§ **WORK REQUIRED**: Below are some records. Say how many of their lines include the string "output", giving only the number.
____
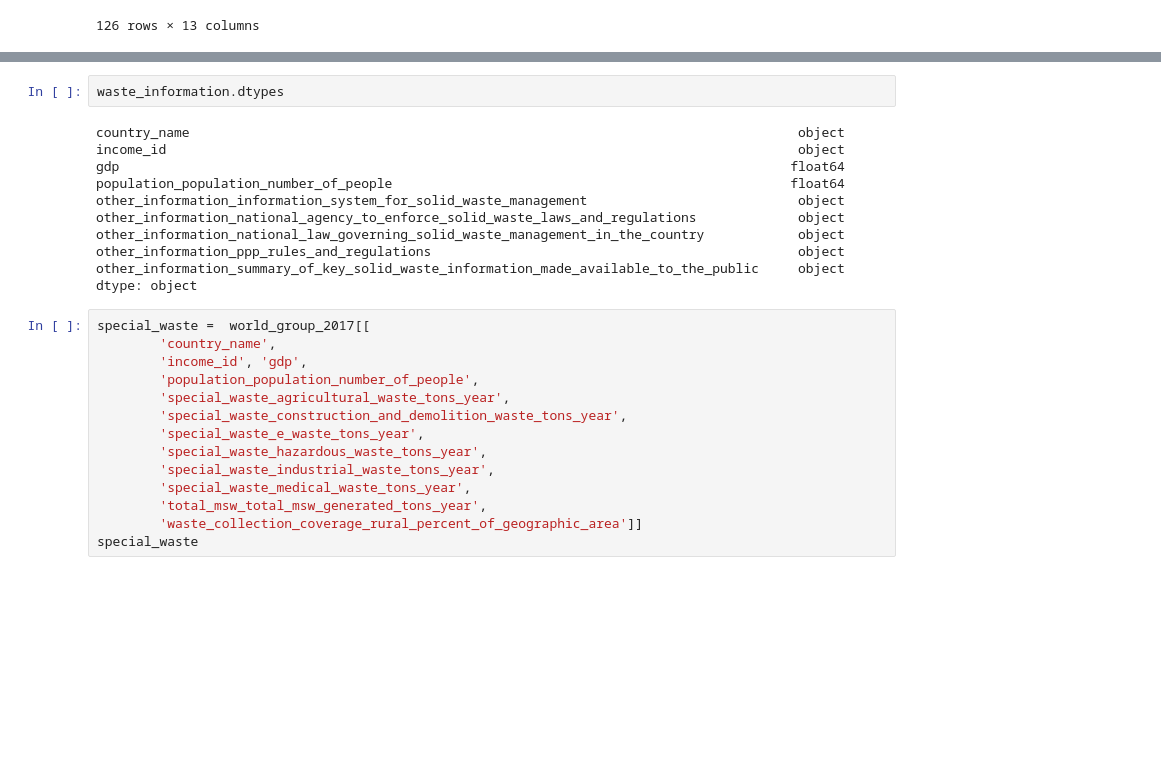
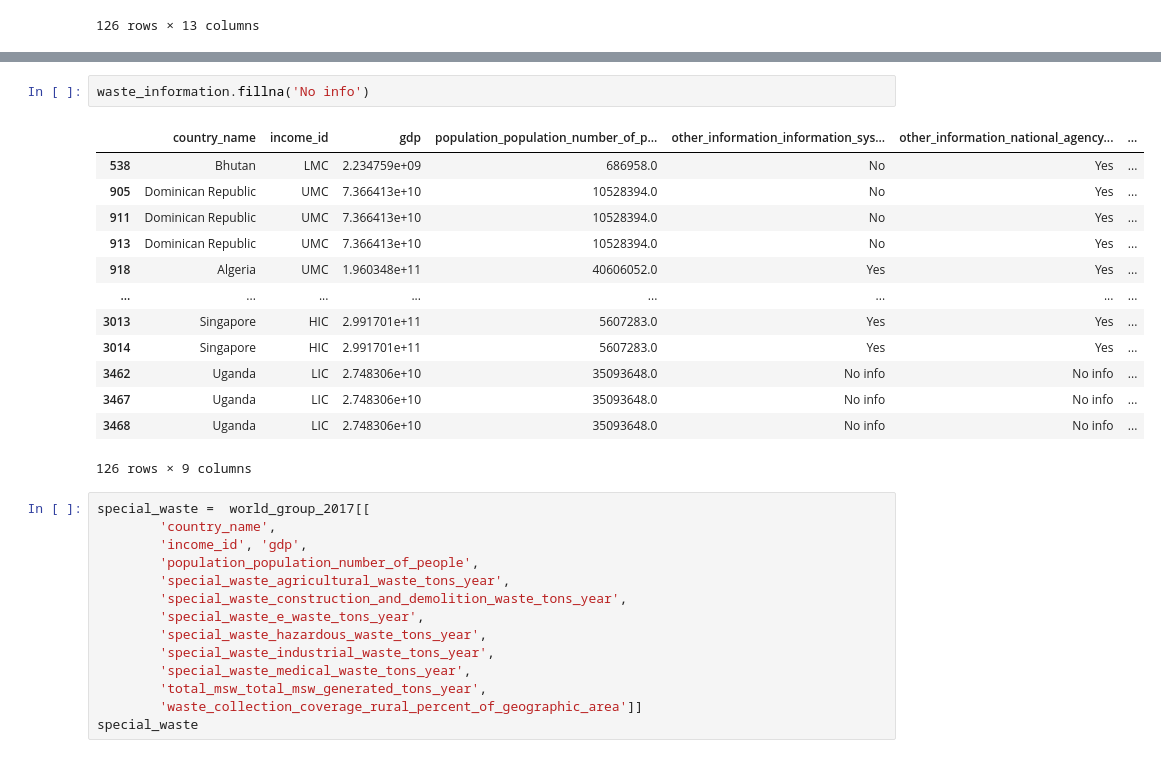
Before and after one commit to ShilpaMuralidhar/WasteManagement, a Jupyter notebook: Data_Science/Data cleaning.ipynb, the cells around one changed output, grey strips where cells are left out. Cells and saved outputs as stored; diff of their text form; blank space fills up the shorter version.

```diff
--- a/Data_Science/Data cleaning.ipynb
+++ b/Data_Science/Data cleaning.ipynb
@@ -255,17 +255,20 @@ waste_information
 126 rows × 9 columns
-# %%
-waste_information.dtypes
-# %% [output]
-country_name                                                                              object
-income_id                                                                                 object
-gdp                                                                                      float64
-population_population_number_of_people                                                   float64
-other_information_information_system_for_solid_waste_management                           object
-other_information_national_agency_to_enforce_solid_waste_laws_and_regulations             object
-other_information_national_law_governing_solid_waste_management_in_the_country            object
-other_information_ppp_rules_and_regulations                                               object
-other_information_summary_of_key_solid_waste_information_made_available_to_the_public     object
-dtype: object
+# %%
+waste_information.fillna('No info')
+# %% [output]
+|  | country_name | income_id | gdp | population_population_number_of_p... | other_information_information_sys... | other_information_national_agency... | ... |
+| 538 | Bhutan | LMC | 2.234759e+09 | 686958.0 | No | Yes | ... |
+| 905 | Dominican Republic | UMC | 7.366413e+10 | 10528394.0 | No | Yes | ... |
+| 911 | Dominican Republic | UMC | 7.366413e+10 | 10528394.0 | No | Yes | ... |
+| 913 | Dominican Republic | UMC | 7.366413e+10 | 10528394.0 | No | Yes | ... |
+| 918 | Algeria | UMC | 1.960348e+11 | 40606052.0 | Yes | Yes | ... |
+| ... | ... | ... | ... | ... | ... | ... | ... |
+| 3013 | Singapore | HIC | 2.991701e+11 | 5607283.0 | Yes | Yes | ... |
+| 3014 | Singapore | HIC | 2.991701e+11 | 5607283.0 | Yes | Yes | ... |
+| 3462 | Uganda | LIC | 2.748306e+10 | 35093648.0 | No info | No info | ... |
+| 3467 | Uganda | LIC | 2.748306e+10 | 35093648.0 | No info | No info | ... |
+| 3468 | Uganda | LIC | 2.748306e+10 | 35093648.0 | No info | No info | ... |
+126 rows × 9 columns
 # %%
 special_waste =  world_group_2017[[
         'country_name',
```
Also changed, not shown: parts of 1 cell of this notebook.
____
§ **WRITTEN ANSWER**: 3